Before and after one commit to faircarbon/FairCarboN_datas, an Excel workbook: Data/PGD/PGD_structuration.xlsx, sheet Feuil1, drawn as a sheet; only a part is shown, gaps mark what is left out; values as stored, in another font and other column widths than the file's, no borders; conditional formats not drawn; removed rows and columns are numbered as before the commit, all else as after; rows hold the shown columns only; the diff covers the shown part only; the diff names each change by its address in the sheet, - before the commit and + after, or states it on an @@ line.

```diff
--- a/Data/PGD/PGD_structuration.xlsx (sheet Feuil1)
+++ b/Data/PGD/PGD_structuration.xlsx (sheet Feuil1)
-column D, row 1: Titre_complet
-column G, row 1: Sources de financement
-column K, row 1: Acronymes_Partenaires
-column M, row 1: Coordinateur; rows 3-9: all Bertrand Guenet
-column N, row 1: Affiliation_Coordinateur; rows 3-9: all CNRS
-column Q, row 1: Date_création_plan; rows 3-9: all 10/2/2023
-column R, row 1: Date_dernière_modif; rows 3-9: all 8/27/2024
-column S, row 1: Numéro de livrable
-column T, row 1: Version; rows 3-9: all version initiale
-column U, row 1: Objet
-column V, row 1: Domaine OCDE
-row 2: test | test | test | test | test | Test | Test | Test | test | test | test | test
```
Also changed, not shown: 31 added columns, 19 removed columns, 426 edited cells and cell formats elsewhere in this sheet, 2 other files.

_YOUR INSTRUCTIONS:_
Would you mind copying all of the records exactly?

_COMPLETED EXERCISE:_
Before and after one commit to faircarbon/FairCarboN_datas, an Excel workbook: Data/PGD/PGD_structuration.xlsx, sheet Feuil1, drawn as a sheet; only a part is shown, gaps mark what is left out; values as stored, in another font and other column widths than the file's, no borders; conditional formats not drawn; removed rows and columns are numbered as before the commit, all else as after; rows hold the shown columns only; the diff covers the shown part only; the diff names each change by its address in the sheet, - before the commit and + after, or states it on an @@ line.

```diff
--- a/Data/PGD/PGD_structuration.xlsx (sheet Feuil1)
+++ b/Data/PGD/PGD_structuration.xlsx (sheet Feuil1)
-column D, row 1: Titre_complet
-column G, row 1: Sources de financement
-column K, row 1: Acronymes_Partenaires
-column M, row 1: Coordinateur; rows 3-9: all Bertrand Guenet
-column N, row 1: Affiliation_Coordinateur; rows 3-9: all CNRS
-column Q, row 1: Date_création_plan; rows 3-9: all 10/2/2023
-column R, row 1: Date_dernière_modif; rows 3-9: all 8/27/2024
-column S, row 1: Numéro de livrable
-column T, row 1: Version; rows 3-9: all version initiale
-column U, row 1: Objet
-column V, row 1: Domaine OCDE
-row 2: test | test | test | test | test | Test | Test | Test | test | test | test | test
```
Also changed, not shown: 31 added columns, 19 removed columns, 426 edited cells and cell formats elsewhere in this sheet, 2 other files.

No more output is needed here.